Morphological variation in scleractinian corals has been variously ascribed to genetic differentiation and phenotypic plasticity, with a likely influence of both factors. Experimental approaches have dominated studies of phenotypic plasticity, for example with asymmetrical colony formation resulting from exposure to experimentally imposed unidirectional water flow. However, it has been difficult to disentangle the effects of competition for space between sessile organisms from the influence of physical forcing on coral morphologies in situ. To this end, we investigated morphological variation of coral colonies of the genus Pocillopora on reefs in Moorea, French Polynesia, where recovery (by 2018) after near complete loss of coral cover on the forereef in 2010 was driven predominantly by recruitment and growth of Pocillopora. We employed a large-area imaging approach at 8 study sites in the forereef of Moorea, constructing digital models of 100 m2 benthic plots to describe the orientation of ~400 individual colonies of Pocillopora.

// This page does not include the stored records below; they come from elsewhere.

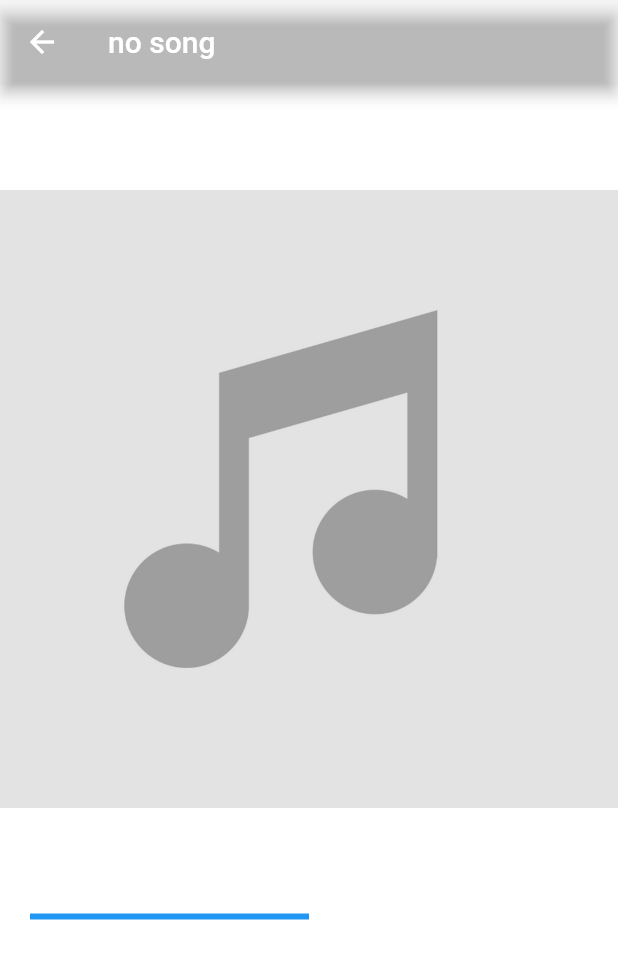
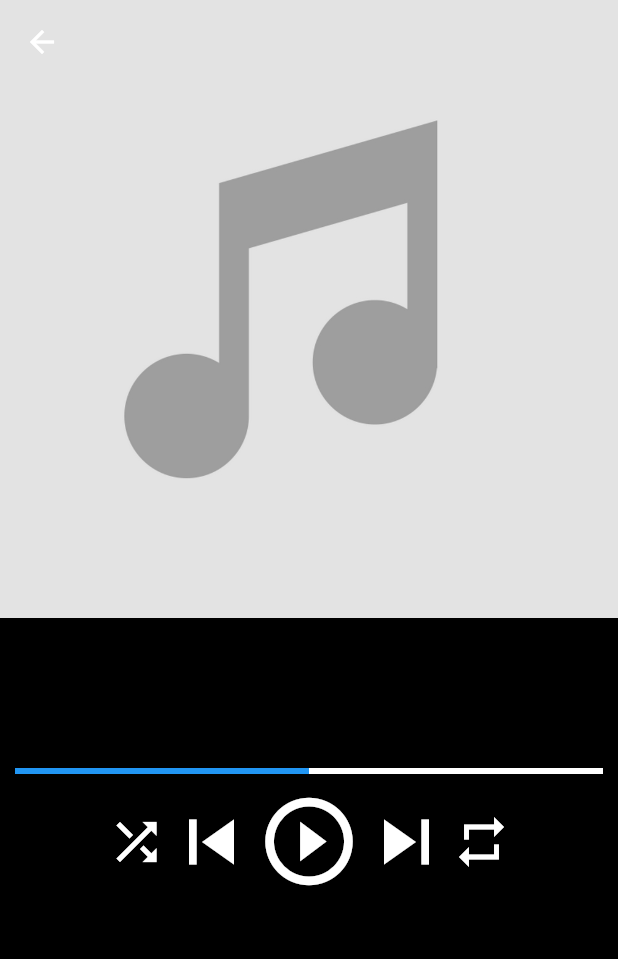
Before and after one commit to labtecs/FlyMusic, a Flutter app: the screen it shows after launch, in the side drawer, after a tap on "Aktuelle Wiedergabe", on a phone screen of 412 x 824 dp. Shown: the top 959 px of the screen. Run offline on Flutter 3.47's test engine with Material 2 defaults, Android fonts, the phone set to English and light mode, and no system bars; our stand-ins replace audioplayers, floor, flutter_speed_dial, fluttertoast, permission_handler, sqflite; missing offline and left inert: crclib, dart_tags, folder_picker; accounts and stored records are empty; generated files the repository leaves out were written again.

Commit message:
PlayerScreen Update

```diff
--- a/lib/screens/drawerScreens/player_screen.dart
+++ b/lib/screens/drawerScreens/player_screen.dart
@@ -15,21 +15,26 @@ class PlayerScreen extends StatefulWidget {
 class _PlayerScreenState extends State<PlayerScreen> {
   _PlayerScreenState();
 
+  Color farbe = Colors.white;
+
   @override
   Widget build(BuildContext context) {
     return Scaffold(
-        backgroundColor: Colors.white10,
+      backgroundColor: Colors.black,
+      extendBodyBehindAppBar: true,
       appBar: AppBar(
-          title: Text(MusicQueue.instance.currentSong?.title ?? "no song"),
+        elevation: 0.0,
         backgroundColor: Colors.transparent,
-          //elevation: 0.0, //Macht die Appbar komplett transparent.
       ),
       body: Column(
-          mainAxisAlignment: MainAxisAlignment.spaceEvenly,
+
         children: <Widget>[
-            StartScreen.getArt(MusicQueue.instance.currentSong?.artId),
+          Container(
+            child: StartScreen.getArt(MusicQueue.instance.currentSong?.artId),
+            height: MediaQuery.of(context).size.height / 2,
+          ),
           Padding(
-              padding: EdgeInsets.fromLTRB(20, 0, 20, 0),
+            padding: EdgeInsetsDirectional.fromSTEB(10, 100, 10, 10),
             child: LinearProgressIndicator(
               value: 0.5,
               backgroundColor: Colors.white,
@@ -49,14 +54,14 @@ class _PlayerScreenState extends State<PlayerScreen> {
               InkWell(
                 onTap: previous,
                 child: Container(
-                      child: Icon(Icons.skip_previous,size: 60,  color: Colors.white,)
+                    child: Icon(Icons.skip_previous,size: 60,color: Colors.white)
                 ),
               ),
               InkWell(
                 onTap: () {
                   play();
                 },
-                  child: Icon(getPlayIcon(), size: 70,color: Colors.white,),
+                child: Icon(getPlayIcon(), size: 70,color: Colors.white),
               ),
               InkWell(
                 onTap: () {
@@ -74,7 +79,8 @@ class _PlayerScreenState extends State<PlayerScreen> {
             ],
           )
         ],
-        ));
+      ),
+    );
   }
 
   IconData getPlayIcon() {
```
Also changed, not shown: lib/screens/tabScreens/track_list_screen.dart (+8 -3 lines). Lines whose indentation alone changed are shown as unchanged.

Results demonstrate that Pocillopora colonies on the forereef of Moorea exhibit non-random orientations, with a systematic orientation of the major axis that lies approximately perpendicular to the 20−30 m isobath.
All Science Journal Classification (ASJC) codes
- Ecology, Evolution, Behavior and Systematics
- Aquatic Science
- Phenotypic plasticity